» **WHAT TO WORK ON**
Hunt through the entries for the word "Connectivity" and copy each line in which it appears.

» **EXCERPTED RECORDS**
^^^^^^^^

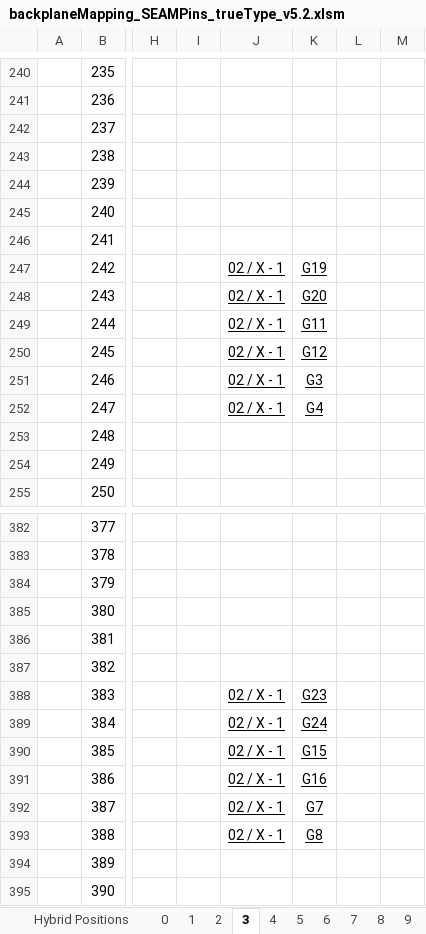
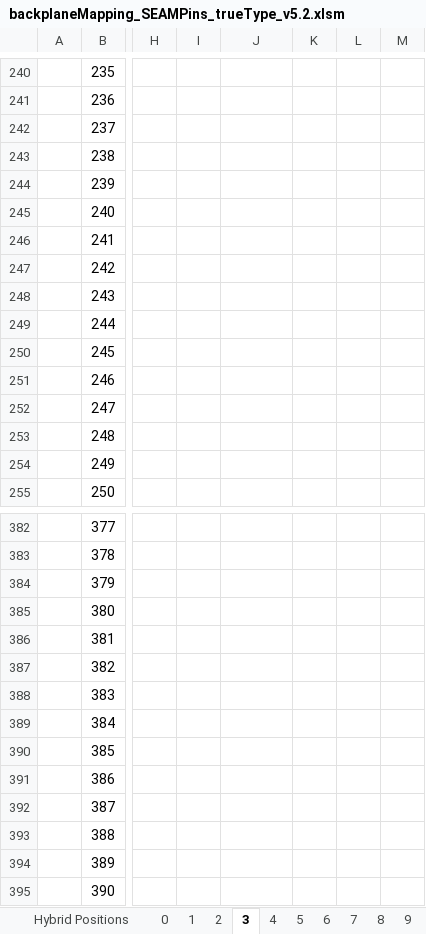
Before and after one commit to ZishuoYang/UT-Backplane-mapping, an Excel workbook: input/backplaneMapping_SEAMPins_trueType_v5.2.xlsm, sheet 3, drawn as a sheet; only a part is shown, gaps mark what is left out; values as stored, in another font and other column widths than the file's, no borders; conditional formats not drawn; the diff names each change by its address in the sheet, - before the commit and + after, or states it on an @@ line.

```diff
--- a/input/backplaneMapping_SEAMPins_trueType_v5.2.xlsm (sheet 3)
+++ b/input/backplaneMapping_SEAMPins_trueType_v5.2.xlsm (sheet 3)
-J247:J252: 02 / X - 1
+J247:J252: (empty)
-K247: G19
+K247: (empty)
-K248: G20
+K248: (empty)
-K249: G11
+K249: (empty)
-K250: G12
+K250: (empty)
-K251: G3
+K251: (empty)
-K252: G4
+K252: (empty)
-J388:J393: 02 / X - 1
+J388:J393: (empty)
-K388: G23
+K388: (empty)
-K389: G24
+K389: (empty)
-K390: G15
+K390: (empty)
-K391: G16
+K391: (empty)
-K392: G7
+K392: (empty)
-K393: G8
+K393: (empty)
```
Also changed, not shown: sheet 1, sheet 8, sheet 9, sheet 0, sheet 7, sheet 10, 5 more sheets, charts or pictures.
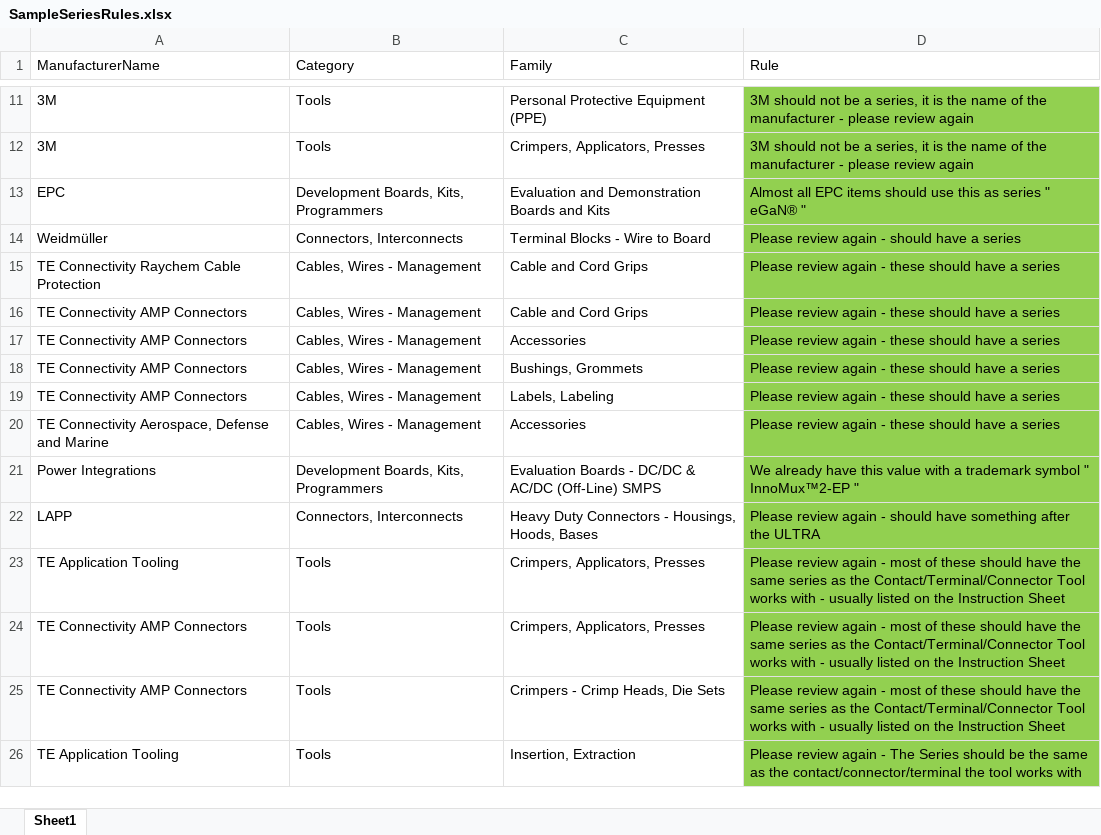
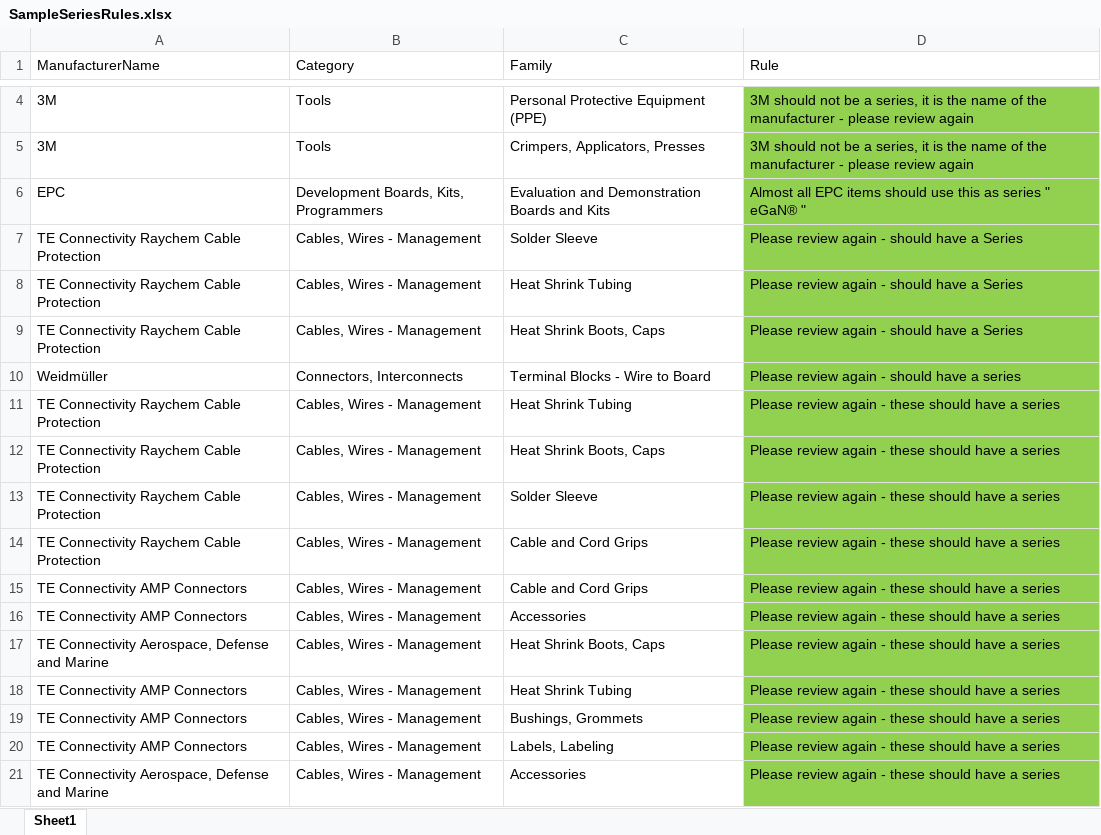
Before and after one commit to Hima9791/Final, an Excel workbook: SampleSeriesRules.xlsx, sheet Sheet1, drawn as a sheet; only a part is shown, gaps mark what is left out; the shorter side is filled out with more unchanged rows; values as stored, in another font and other column widths than the file's, no borders; the diff covers the shown part only; the diff names each change by its address in the sheet, - before the commit and + after, or states it on an @@ line.

```diff
--- a/SampleSeriesRules.xlsx (sheet Sheet1)
+++ b/SampleSeriesRules.xlsx (sheet Sheet1)
@@ row 5 moved to row 7: TE Connectivity Raychem Cable Protection @@
+row 8: TE Connectivity Raychem Cable Protection | Cables, Wires - Management | Heat Shrink Tubing | Please review again - should have a Series
+row 9: TE Connectivity Raychem Cable Protection | Cables, Wires - Management | Heat Shrink Boots, Caps | Please review again - should have a Series
+row 11: TE Connectivity Raychem Cable Protection | Cables, Wires - Management | Heat Shrink Tubing | Please review again - these should have a series
+row 12: TE Connectivity Raychem Cable Protection | Cables, Wires - Management | Heat Shrink Boots, Caps | Please review again - these should have a series
+row 13: TE Connectivity Raychem Cable Protection | Cables, Wires - Management | Solder Sleeve | Please review again - these should have a series
@@ row 6 moved to row 17: TE Connectivity Aerospace, Defense and M… @@
+row 18: TE Connectivity AMP Connectors | Cables, Wires - Management | Heat Shrink Tubing | Please review again - these should have a series
```
Also changed, not shown: 8 added rows, 1 removed row and 4 moved rows elsewhere in this sheet, 7 other files.
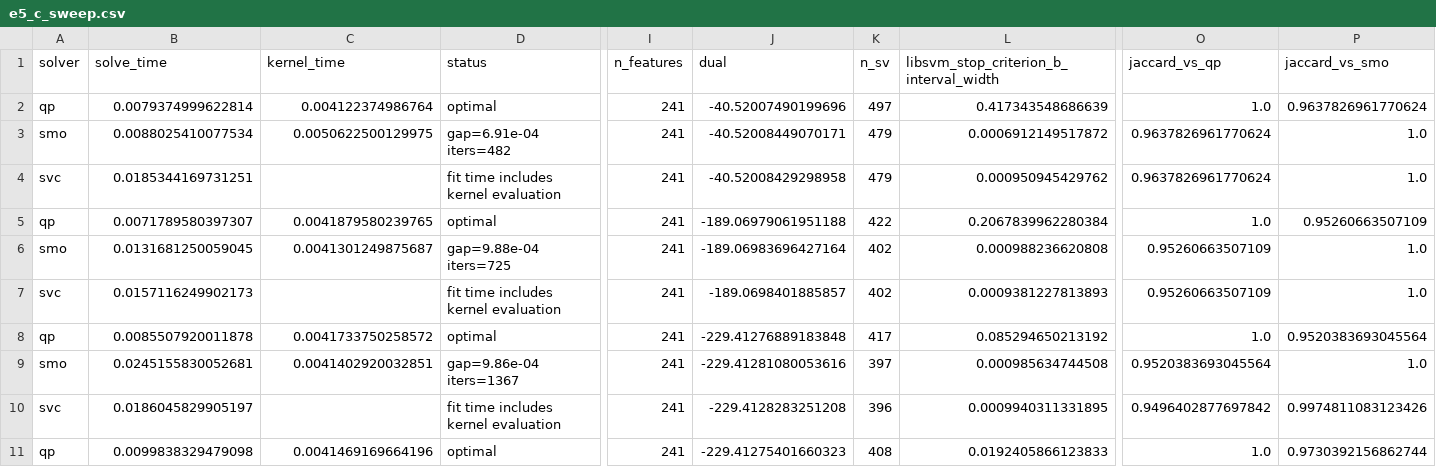
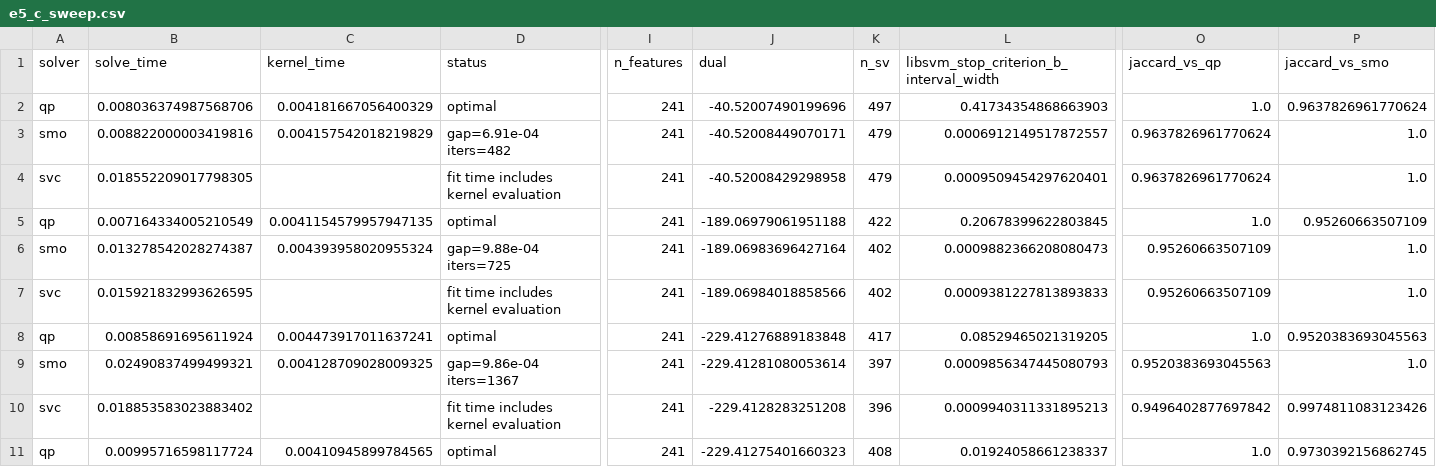
Before and after one commit to Nihal-Jesuraj/CG-lens, a CSV file: results/e5_c_sweep.csv, drawn as a sheet; only a part is shown, gaps mark what is left out; the diff covers the shown part only; the diff names each change by its address in the sheet, - before the commit and + after, or states it on an @@ line.

```diff
--- a/results/e5_c_sweep.csv
+++ b/results/e5_c_sweep.csv
-B2 (solve_time): 0.0079374999622814
+B2 (solve_time): 0.008036374987568706
-C2 (kernel_time): 0.004122374986764
+C2 (kernel_time): 0.004181667056400329
-L2: 0.417343548686639
+L2: 0.41734354868663903
-B3 (solve_time): 0.0088025410077534
+B3 (solve_time): 0.008822000003419816
-C3 (kernel_time): 0.0050622500129975
+C3 (kernel_time): 0.004157542018219829
-L3: 0.0006912149517872
+L3: 0.0006912149517872557
-B4 (solve_time): 0.0185344169731251
+B4 (solve_time): 0.018552209017798305
-L4: 0.000950945429762
+L4: 0.0009509454297620401
-B5 (solve_time): 0.0071789580397307
+B5 (solve_time): 0.007164334005210549
-C5 (kernel_time): 0.0041879580239765
+C5 (kernel_time): 0.0041154579957947135
-L5: 0.2067839962280384
+L5: 0.20678399622803845
-B6 (solve_time): 0.0131681250059045
+B6 (solve_time): 0.013278542028274387
-C6 (kernel_time): 0.0041301249875687
+C6 (kernel_time): 0.004393958020955324
-L6: 0.000988236620808
+L6: 0.0009882366208080473
-B7 (solve_time): 0.0157116249902173
+B7 (solve_time): 0.015921832993626595
-J7 (dual): -189.0698401885857
+J7 (dual): -189.06984018858566
-L7: 0.0009381227813893
+L7: 0.0009381227813893833
-B8 (solve_time): 0.0085507920011878
+B8 (solve_time): 0.00858691695611924
-C8 (kernel_time): 0.0041733750258572
+C8 (kernel_time): 0.004473917011637241
-L8: 0.085294650213192
+L8: 0.08529465021319205
-P8 (jaccard_vs_smo): 0.9520383693045564
+P8 (jaccard_vs_smo): 0.9520383693045563
-B9 (solve_time): 0.0245155830052681
+B9 (solve_time): 0.02490837499499321
-C9 (kernel_time): 0.0041402920032851
+C9 (kernel_time): 0.004128709028009325
-J9 (dual): -229.41281080053616
+J9 (dual): -229.41281080053614
-L9: 0.000985634744508
+L9: 0.0009856347445080793
-O9 (jaccard_vs_qp): 0.9520383693045564
+O9 (jaccard_vs_qp): 0.9520383693045563
-B10 (solve_time): 0.0186045829905197
+B10 (solve_time): 0.018853583023883402
-L10: 0.0009940311331895
+L10: 0.0009940311331895213
-B11 (solve_time): 0.0099838329479098
+B11 (solve_time): 0.00995716598117724
-C11 (kernel_time): 0.0041469169664196
+C11 (kernel_time): 0.00410945899784565
-L11: 0.0192405866123833
+L11: 0.01924058661238337
-P11 (jaccard_vs_smo): 0.9730392156862744
+P11 (jaccard_vs_smo): 0.9730392156862745
```
Also changed, not shown: 97 edited cells elsewhere in this file, results/e1_metrics.csv, results/e1_timing.csv, 30 other files.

^^^^^^^^

» **ANSWER SPACE**
@@ row 5 moved to row 7: TE Connectivity Raychem Cable Protection @@
+row 8: TE Connectivity Raychem Cable Protection | Cables, Wires - Management | Heat Shrink Tubing | Please review again - should have a Series
+row 9: TE Connectivity Raychem Cable Protection | Cables, Wires - Management | Heat Shrink Boots, Caps | Please review again - should have a Series
+row 11: TE Connectivity Raychem Cable Protection | Cables, Wires - Management | Heat Shrink Tubing | Please review again - these should have a series
+row 12: TE Connectivity Raychem Cable Protection | Cables, Wires - Management | Heat Shrink Boots, Caps | Please review again - these should have a series
+row 13: TE Connectivity Raychem Cable Protection | Cables, Wires - Management | Solder Sleeve | Please review again - these should have a series
@@ row 6 moved to row 17: TE Connectivity Aerospace, Defense and M… @@
+row 18: TE Connectivity AMP Connectors | Cables, Wires - Management | Heat Shrink Tubing | Please review again - these should have a series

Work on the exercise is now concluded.